Invertebrates such as crustaceans, amphipods, ants, bees and wasps possess strong homing and navigational instinct and are guided by the sun, moon, stars and topography of the area in following accurate route. Monarch butterflies migrate thousands of kilometers from Canada to Mexico to escape harsh winter and return back accurately to the same place.


How fishes find their way in huge expanses of sea and reach their destinations which lie thousands of kilometers away has been a mystery. It is believed that they orient by the positions of stars and moon in the night sky and sun in daytime to find the direction of swimming.

They also make use of temperature gradients and ocean currents which help them in swimming and also in navigation. However, it has been experimentally proven by A.S. Hasler that salmons are guided by the odour of their parent stream during return journey.

Odour map gets imprinted in their brains when they migrate as larvae from tributaries to the sea and they can navigate back from the sea using this odour map when they become adults. Eels can also migrate to Sargasso Sea using similar odour maps but how their larvae, leptocephali find their way back to the river mouths, crossing vast stretches of Atlantic Sea is a mystery.
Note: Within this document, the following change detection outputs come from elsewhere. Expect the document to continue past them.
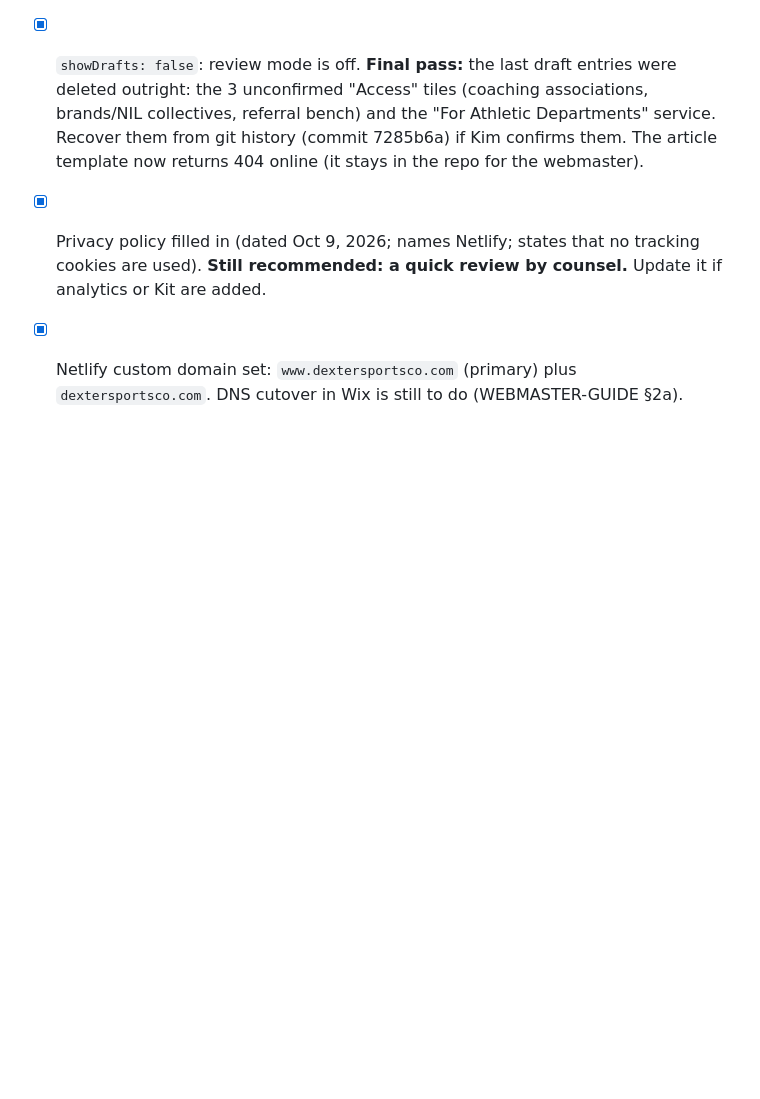
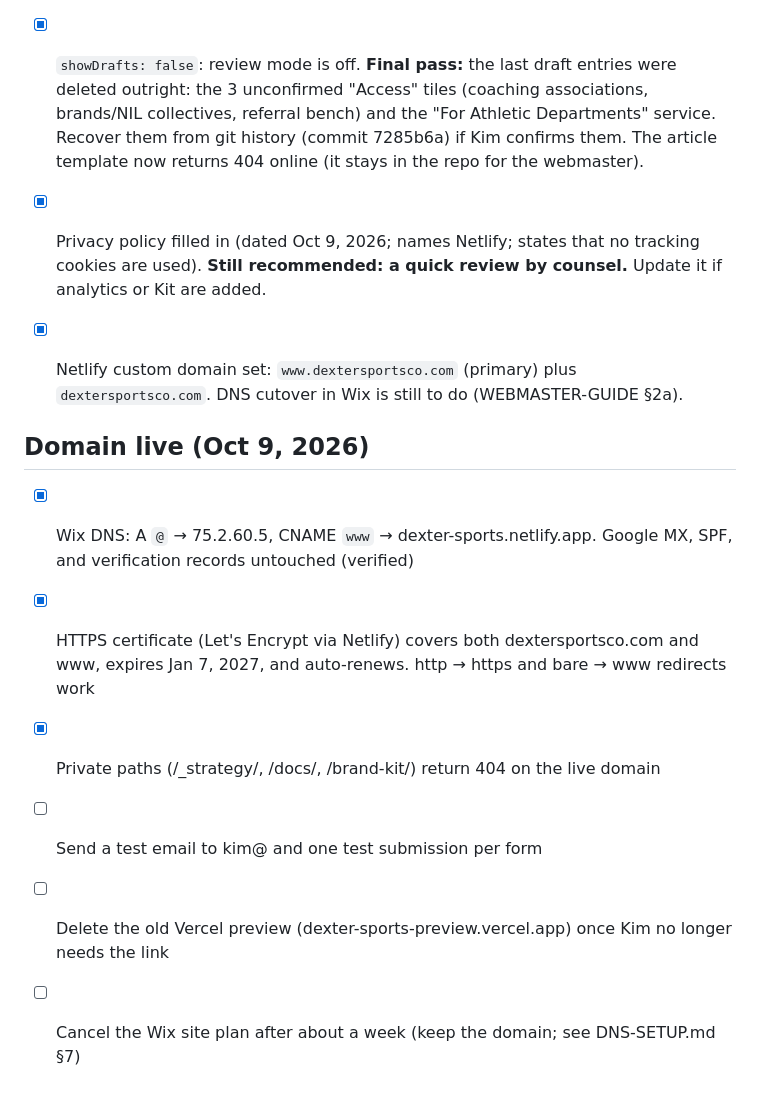
Before and after one commit to TokenfuelMPC/dexter-sports-website, a Markdown page: docs/LAUNCH-CHECKLIST.md, the part around the change. Rendered like a GitHub page; blank space fills up the shorter version.

Commit message:
Launch checklist: dextersportsco.com live on Netlify with HTTPS
Co-Authored-By: Claude Opus 5.5 <noreply@anthropic.com>

```diff
--- a/docs/LAUNCH-CHECKLIST.md
+++ b/docs/LAUNCH-CHECKLIST.md
@@ -105,3 +105,12 @@ Investors, Recent wins, In their words, In the news, and the key-stats band (`ke
 - [x] `showDrafts: false`: review mode is off. **Final pass:** the last draft entries were deleted outright: the 3 unconfirmed "Access" tiles (coaching associations, brands/NIL collectives, referral bench) and the "For Athletic Departments" service. Recover them from git history (commit 7285b6a) if Kim confirms them. The article template now returns 404 online (it stays in the repo for the webmaster).
 - [x] Privacy policy filled in (dated Oct 9, 2026; names Netlify; states that no tracking cookies are used). **Still recommended: a quick review by counsel.** Update it if analytics or Kit are added.
 - [x] Netlify custom domain set: `www.dextersportsco.com` (primary) plus `dextersportsco.com`. DNS cutover in Wix is still to do (WEBMASTER-GUIDE §2a).
+
+
+## Domain live (Oct 9, 2026)
+- [x] Wix DNS: A `@` → 75.2.60.5, CNAME `www` → dexter-sports.netlify.app. Google MX, SPF, and verification records untouched (verified)
+- [x] HTTPS certificate (Let's Encrypt via Netlify) covers both dextersportsco.com and www, expires Jan 7, 2027, and auto-renews. http → https and bare → www redirects work
+- [x] Private paths (/_strategy/, /docs/, /brand-kit/) return 404 on the live domain
+- [ ] Send a test email to kim@ and one test submission per form
+- [ ] Delete the old Vercel preview (dexter-sports-preview.vercel.app) once Kim no longer needs the link
+- [ ] Cancel the Wix site plan after about a week (keep the domain; see DNS-SETUP.md §7)
```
Probably their parents leave some kind of odour trails during their journey.

Pages: 1 2

About the author

Dr. Girish Chandra administrator

Dr. Girish Chandra, retired Professor from Delhi University, has been teaching zoology for over 40 years and conducting research in insect taxonomy and pest control, particularly biological control and integrated pest management.